You know I get why people feel expats shouldn’t get a vote; we’ve been out of Ireland so we shouldn’t be able to dictate how it’s run. But I would like to move back one day. Ireland is still my home.  Just because we don’t live there doesn’t mean we don’t care about it. It was the lack of jobs that made me leave in the first place!

Another thing is, when my fiancé and I get married, he can only stay at most 3 months in Ireland. So say we decide that we want to live in Ireland for 1 year, and then move to Mexico for a while… unfortunately theres no way my fiancé can stay in Ireland for that amount of time. Even though we will be married! The country wants to make sure he plans to stay and live in Ireland for the foreseeable future. Only then will the government give him a stamp to allow him to stay. So even that makes us not want to move there.

It feels like if I return home, the only good thing is that I’ll be near my family. At the moment, there is absolutely no incentive to return home. And it’s awful to say that….

I know I like to give out about China, but if feels more welcoming than Ireland at the moment.

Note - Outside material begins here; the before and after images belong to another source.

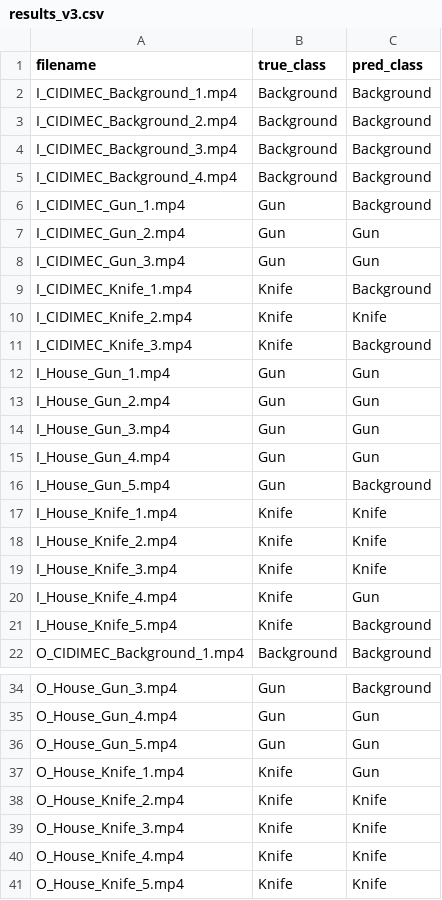
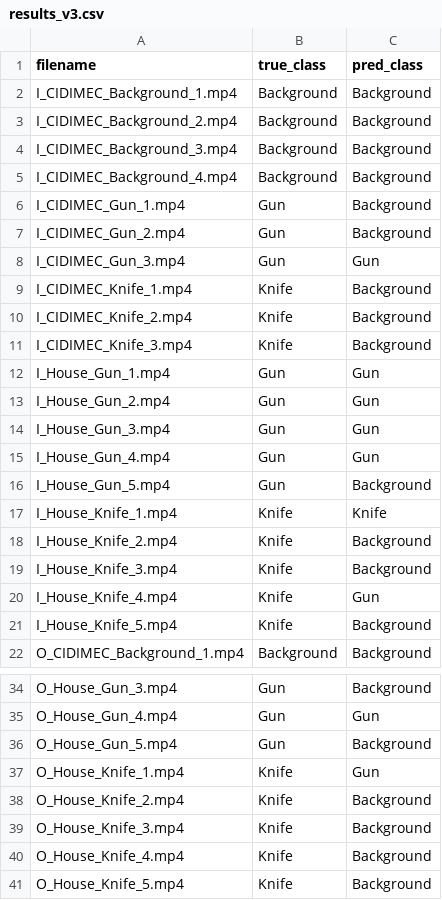
Before and after one commit to Coding-Rod/crime_detection, a CSV file: ai/reports/data/results/results_v3.csv, drawn as a sheet; only a part is shown, gaps mark what is left out.

```diff
--- a/ai/reports/data/results/results_v3.csv
+++ b/ai/reports/data/results/results_v3.csv
@@ -6,6 +6,6 @@ I_CIDIMEC_Background_4.mp4,Background,Background
 I_CIDIMEC_Gun_1.mp4,Gun,Background
-I_CIDIMEC_Gun_2.mp4,Gun,Gun
+I_CIDIMEC_Gun_2.mp4,Gun,Background
 I_CIDIMEC_Gun_3.mp4,Gun,Gun
 I_CIDIMEC_Knife_1.mp4,Knife,Background
-I_CIDIMEC_Knife_2.mp4,Knife,Knife
+I_CIDIMEC_Knife_2.mp4,Knife,Background
 I_CIDIMEC_Knife_3.mp4,Knife,Background
@@ -17,4 +17,4 @@ I_House_Gun_5.mp4,Gun,Background
 I_House_Knife_1.mp4,Knife,Knife
-I_House_Knife_2.mp4,Knife,Knife
-I_House_Knife_3.mp4,Knife,Knife
+I_House_Knife_2.mp4,Knife,Background
+I_House_Knife_3.mp4,Knife,Background
 I_House_Knife_4.mp4,Knife,Gun
@@ -35,7 +35,7 @@ O_House_Gun_3.mp4,Gun,Background
 O_House_Gun_4.mp4,Gun,Gun
-O_House_Gun_5.mp4,Gun,Gun
+O_House_Gun_5.mp4,Gun,Background
 O_House_Knife_1.mp4,Knife,Gun
-O_House_Knife_2.mp4,Knife,Knife
-O_House_Knife_3.mp4,Knife,Knife
-O_House_Knife_4.mp4,Knife,Knife
-O_House_Knife_5.mp4,Knife,Knife
+O_House_Knife_2.mp4,Knife,Background
+O_House_Knife_3.mp4,Knife,Background
+O_House_Knife_4.mp4,Knife,Background
+O_House_Knife_5.mp4,Knife,Background
```
Also changed, not shown: ai/reports/data/results/results_v1.csv, ai/reports/data/results/results_v2.csv, 2 other files.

I feel even having a small child in China is better than in Ireland. I know a girl who is going home to Russia to have her baby, then she will come back to China. And I totally understand why.

  1. She can come back to her job and earn a good wage each month.
  2. She can hire a nanny to look after her child. So many foreigners here hire what we call an ‘ayi’, a lady who takes care of the children, cooks and cleans. And it’s not even very expensive. Then the parents can work full time and save money.
  3. You don’t need a car here. It’s very easy to travel around Chengdu, so you def don’t need a car. Theres €4,000 I wouldn’t need for insurance!

So there are good points of having a baby in China.

But anyway, I’m rambling a bit!

Does anyone else feel like this about their own country? Are there incentives to go back home, or is the country where you are living now a better option?

再见

爱玲

Wage in China.

When working in China, usually foreign people will work full time, so meaning 20+ hours per week. Part timers, who usually study too, work around 10-15 hours per week. At the moment I’m working about 10. I’ve been doing some calculations, and surprisingly, I’m earning more in 10 hours in China, than if I work 20 hours in Ireland.

Say for example, in China; 1 one hour class you might earn 100yuan. (and this is a low payment). In Ireland, the minimum wage is 8.65euro. At todays exchange rate, 100yuan = 14.51euro. There’s a big difference between 8.65 and 14.51!

I know when you add it up the wage at home will be higher, but 100 yuan is a very slow wage, so expect that to be much higher.

So basically, I’m working 10 hours less than home, but my hourly wage is much higher. Pretty good deal, especially in China, where everything is much cheaper too.

So if you’re wondering if you will make some money in China, you will. Add to the fact that for private students you can charge sometimes 300+ yuan per class. 43.55euro for one class isn’t too shabby! 

Living in China isn’t all that bad!

再见!

Aisling.